Locate every line in the records below that holds the word "footer" and return each one.

Front-end code change data:
↓↓↓

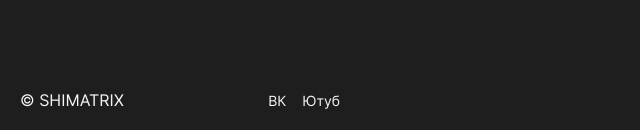
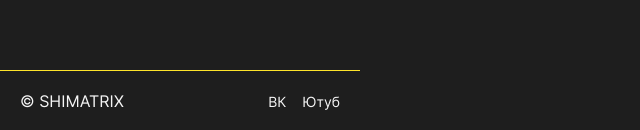
Before and after one commit to Shimatrix/from-scratch, a plain HTML site: page index.html in a window 1280 px wide. Shown: the part 4123-4253 px from the top of the page, without its empty margins (0-640 px from the left). Drawn offline with Linux system fonts and the light colour scheme; files whose address does not match are found by name.

Commit message:
1 project v.1

```diff
--- a/blocks/footer/footer.css
+++ b/blocks/footer/footer.css
@@ -1,3 +1,3 @@
 .footer {
-    border-top: #fee42a;
+    border-top: 1px solid #fee42a;
 }
```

↑↑↑

◆ **Response for this exercise**:
--- a/blocks/footer/footer.css
+++ b/blocks/footer/footer.css
 .footer {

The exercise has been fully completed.